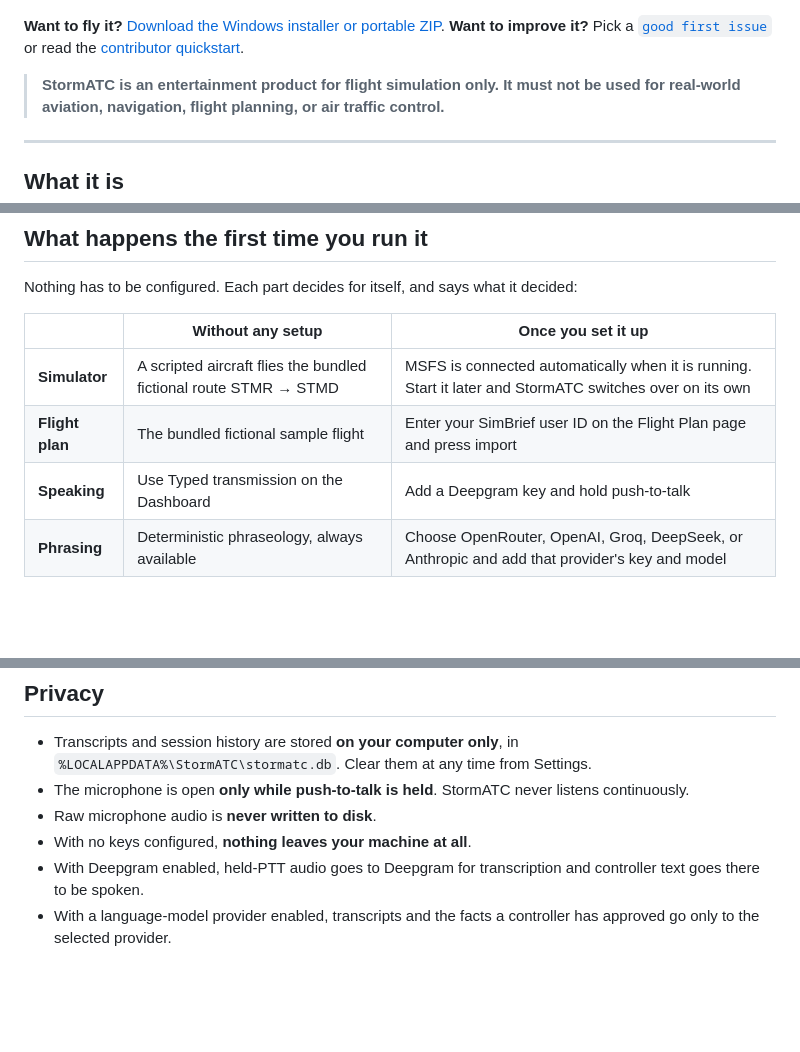
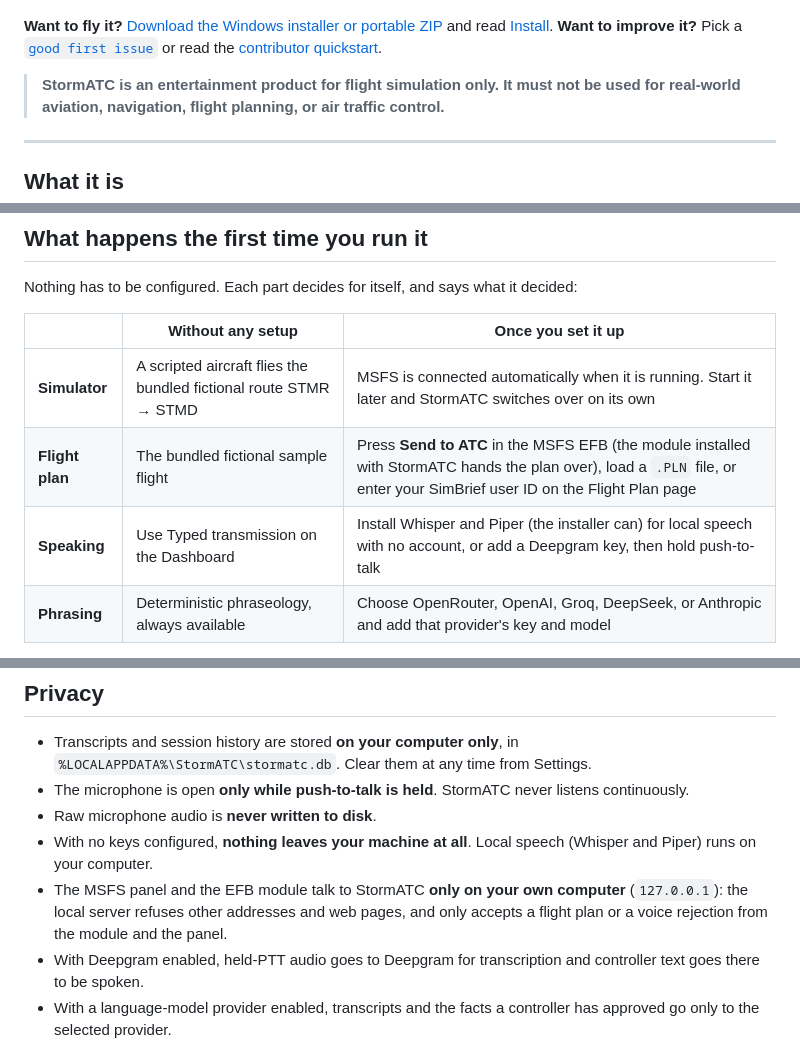
Before and after one commit to feanor91/StormATC, a Markdown page: README.md, 3 parts joined by grey strips. Rendered like a GitHub page; blank space fills up the shorter version.

```diff
--- a/README.md
+++ b/README.md
@@ -13,7 +14,8 @@ A free, open-source, voice-first ATC companion for Microsoft Flight Simulator.
 
 ![StormATC dashboard showing a mock flight, controller guidance, radio, typed transmission and push-to-talk](docs/images/stormatc-dashboard.png)
 
-**Want to fly it?** [Download the Windows installer or portable ZIP](https://github.com/stormairfly/StormATC/releases/latest).
+**Want to fly it?** [Download the Windows installer or portable ZIP](https://github.com/stormairfly/StormATC/releases/latest)
+and read [Install](#install-windows).
 **Want to improve it?** Pick a [`good first issue`](https://github.com/stormairfly/StormATC/labels/good%20first%20issue)
 or read the [contributor quickstart](docs/contributor-quickstart.md).
 
@@ -164,8 +206,8 @@ Nothing has to be configured. Each part decides for itself, and says what it dec
 | | Without any setup | Once you set it up |
 | --- | --- | --- |
 | **Simulator** | A scripted aircraft flies the bundled fictional route STMR → STMD | MSFS is connected automatically when it is running. Start it later and StormATC switches over on its own |
-| **Flight plan** | The bundled fictional sample flight | Enter your SimBrief user ID on the Flight Plan page and press import |
-| **Speaking** | Use Typed transmission on the Dashboard | Add a Deepgram key and hold push-to-talk |
+| **Flight plan** | The bundled fictional sample flight | Press **Send to ATC** in the MSFS EFB (the module installed with StormATC hands the plan over), load a `.PLN` file, or enter your SimBrief user ID on the Flight Plan page |
+| **Speaking** | Use Typed transmission on the Dashboard | Install Whisper and Piper (the installer can) for local speech with no account, or add a Deepgram key, then hold push-to-talk |
 | **Phrasing** | Deterministic phraseology, always available | Choose OpenRouter, OpenAI, Groq, DeepSeek, or Anthropic and add that provider's key and model |
 
 Every one of those is independent. Adding a SimBrief ID does not enable any cloud service, and
@@ -222,7 +262,11 @@ Enter, test, and remove keys on the Settings page. See
   `%LOCALAPPDATA%\StormATC\stormatc.db`. Clear them at any time from Settings.
 - The microphone is open **only while push-to-talk is held**. StormATC never listens continuously.
 - Raw microphone audio is **never written to disk**.
-- With no keys configured, **nothing leaves your machine at all**.
+- With no keys configured, **nothing leaves your machine at all**. Local speech (Whisper and Piper)
+  runs on your computer.
+- The MSFS panel and the EFB module talk to StormATC **only on your own computer**
+  (`127.0.0.1`): the local server refuses other addresses and web pages, and only accepts a
+  flight plan or a voice rejection from the module and the panel.
 - With Deepgram enabled, held-PTT audio goes to Deepgram for transcription and controller text
   goes there to be spoken.
 - With a language-model provider enabled, transcripts and the facts a controller has approved go
```
Also changed, not shown: other parts of README.md (+64 -9 lines), CHANGELOG.md (+5 -0 lines), README.fr.md (added, +426 -0 lines).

**PROBLEM TO WORK ON**
Collect each line above holding the string "README".

**YOUR SOLUTION**
Before and after one commit to feanor91/StormATC, a Markdown page: README.md, 3 parts joined by grey strips. Rendered like a GitHub page; blank space fills up the shorter version.
--- a/README.md
+++ b/README.md
Also changed, not shown: other parts of README.md (+64 -9 lines), CHANGELOG.md (+5 -0 lines), README.fr.md (added, +426 -0 lines).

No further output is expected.